We review de novo the district court's holding that the codefendants were improperly joined under Rule 20(a)(2). See, e.g ., EEOC v. Peabody Western Coal Co., 610 F.3d 1070, 1076 (9th Cir.2010). We review the district court's decision to sever and dismiss the co-defendants under Rule 21 for abuse of discretion. See id.
As originally filed, Foothill Ranch and Babies “R” Us were properly joined under Rule 20(a)(2). Permissive joinder is appropriate if a plaintiff's “right to relief is asserted against [the defendants] ․ with respect to or arising out of the same transaction, occurrence, or series of transactions or occurrences,” and also if there is a “question of law or fact common to” the defendants. Fed.R.Civ.P. 20(a)(2). Here, the common transaction or occurrence as to Foothill Ranch and Babies “R” Us is their landlord-tenant relationship. See Botosan v. Paul McNally Realty, 216 F.3d 827, 834 (9th Cir.2000) (“[T]he landlord is a necessary party in an ADA action, regardless of what the lease provides.”). The Botosan court established that a landlord and tenant are jointly liable for ADA violations in the tenant's establishment regardless of any contractual provisions that shift liability. Either codefendant is free to seek indemnification from the other, but that does not affect an ADA plaintiff's right to recovery. Id.
Here, Foothill Ranch would be liable for any unlawful barriers and obstructions encountered by Rush at Babies “R” Us, and the facts and applicable law are common to both defendants. Accordingly, Foothill Ranch and Babies “R” Us were properly joined under Rule 20. Moreover, after Rush settled with Babies “R” Us, she retained viable claims against Foothill Ranch. We reverse, therefore, the district court's dismissal of Foothill Ranch because it was properly joined under Rule 20.

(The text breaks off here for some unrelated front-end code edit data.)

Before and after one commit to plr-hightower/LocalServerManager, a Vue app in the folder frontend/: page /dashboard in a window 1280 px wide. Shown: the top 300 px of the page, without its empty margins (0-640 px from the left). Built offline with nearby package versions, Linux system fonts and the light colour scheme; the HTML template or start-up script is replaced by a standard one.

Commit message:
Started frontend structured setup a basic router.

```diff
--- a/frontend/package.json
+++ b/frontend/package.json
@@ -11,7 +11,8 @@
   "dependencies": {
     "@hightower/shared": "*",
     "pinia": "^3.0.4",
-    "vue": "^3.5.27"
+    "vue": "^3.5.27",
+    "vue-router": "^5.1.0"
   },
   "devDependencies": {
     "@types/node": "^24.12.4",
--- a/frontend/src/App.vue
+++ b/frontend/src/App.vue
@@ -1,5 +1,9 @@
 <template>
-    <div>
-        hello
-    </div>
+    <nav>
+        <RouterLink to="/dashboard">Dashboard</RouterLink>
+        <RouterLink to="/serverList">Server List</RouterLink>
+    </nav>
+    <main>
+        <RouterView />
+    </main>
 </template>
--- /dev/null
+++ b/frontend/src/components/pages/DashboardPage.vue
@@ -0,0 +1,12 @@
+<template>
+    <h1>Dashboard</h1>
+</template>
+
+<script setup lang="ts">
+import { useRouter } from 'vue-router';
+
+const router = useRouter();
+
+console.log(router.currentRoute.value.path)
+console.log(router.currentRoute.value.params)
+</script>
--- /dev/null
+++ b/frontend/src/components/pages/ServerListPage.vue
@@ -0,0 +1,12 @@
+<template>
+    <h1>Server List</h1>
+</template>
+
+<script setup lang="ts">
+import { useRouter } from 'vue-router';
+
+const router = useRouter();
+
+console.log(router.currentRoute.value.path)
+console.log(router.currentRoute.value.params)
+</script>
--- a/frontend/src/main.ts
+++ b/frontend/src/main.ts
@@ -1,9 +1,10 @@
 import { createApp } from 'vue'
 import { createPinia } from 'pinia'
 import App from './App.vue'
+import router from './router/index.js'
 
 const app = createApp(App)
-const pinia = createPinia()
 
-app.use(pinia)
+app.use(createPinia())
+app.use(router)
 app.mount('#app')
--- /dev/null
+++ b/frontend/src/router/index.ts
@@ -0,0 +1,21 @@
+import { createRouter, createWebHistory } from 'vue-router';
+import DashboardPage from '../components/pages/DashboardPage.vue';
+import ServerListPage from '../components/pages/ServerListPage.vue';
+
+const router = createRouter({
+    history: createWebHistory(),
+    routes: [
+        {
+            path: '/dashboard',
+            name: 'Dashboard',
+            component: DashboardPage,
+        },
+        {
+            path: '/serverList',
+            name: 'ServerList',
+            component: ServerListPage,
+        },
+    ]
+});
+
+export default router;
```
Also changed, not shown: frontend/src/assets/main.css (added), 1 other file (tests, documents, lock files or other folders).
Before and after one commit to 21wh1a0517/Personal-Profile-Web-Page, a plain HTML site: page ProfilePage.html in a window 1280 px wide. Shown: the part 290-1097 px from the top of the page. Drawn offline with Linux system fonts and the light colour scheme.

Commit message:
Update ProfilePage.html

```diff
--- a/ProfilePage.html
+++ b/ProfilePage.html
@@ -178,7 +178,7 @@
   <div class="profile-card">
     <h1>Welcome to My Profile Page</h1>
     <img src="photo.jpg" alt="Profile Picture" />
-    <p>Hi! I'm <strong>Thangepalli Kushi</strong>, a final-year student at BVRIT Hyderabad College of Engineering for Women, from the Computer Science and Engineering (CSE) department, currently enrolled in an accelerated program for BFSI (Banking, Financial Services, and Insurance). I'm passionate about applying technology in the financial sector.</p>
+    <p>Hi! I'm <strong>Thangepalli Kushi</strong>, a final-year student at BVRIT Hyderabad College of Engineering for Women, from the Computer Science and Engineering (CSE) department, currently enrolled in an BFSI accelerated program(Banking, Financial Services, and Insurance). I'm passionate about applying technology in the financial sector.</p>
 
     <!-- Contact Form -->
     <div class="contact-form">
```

As for Sport Chalet and Petsmart, the district court may have been correct in holding that they were misjoined. Rush's injuries at each are distinct and independent from one another, and she has not alleged any legal relationship between them. The district court abused its discretion, however, by dismissing rather than severing Rush's complaint against Sport Chalet and Petsmart without evaluating the prejudice to Rush. Many of our fellow circuits have held that district courts who dismiss rather than sever must conduct a prejudice analysis, including “loss of otherwise timely claims if new suits are blocked by statutes of limitations.” DirecTV, Inc. v. Leto, 467 F.3d 842, 846–47 (3d Cir.2006); see also Elmore v. Henderson, 227 F.3d 1009, 1011–13 (7th Cir.2000) (“The judge could and should have allowed [plaintiff's] claims against [a co-defendant] to continue as a separate suit so that it would not be time-barred.”). We adopt that rule as well. Here, because the district court below conducted no such analysis, we vacate and remand. The judge should reevaluate whether allowing two severed complaints to remain against Sport Chalet and Petsmart, each with Foothill Ranch as a named co-defendant, is necessary to avoid prejudice to Rush.
REVERSED and REMANDED with instructions.
1. Rush's appeal is unopposed. Only Foothill Ranch filed a brief for the limited purpose of contesting various factual allegations made by Rush. Foothill Ranch took no formal position on the legal issues in the case.
MOTZ, Senior District Judge: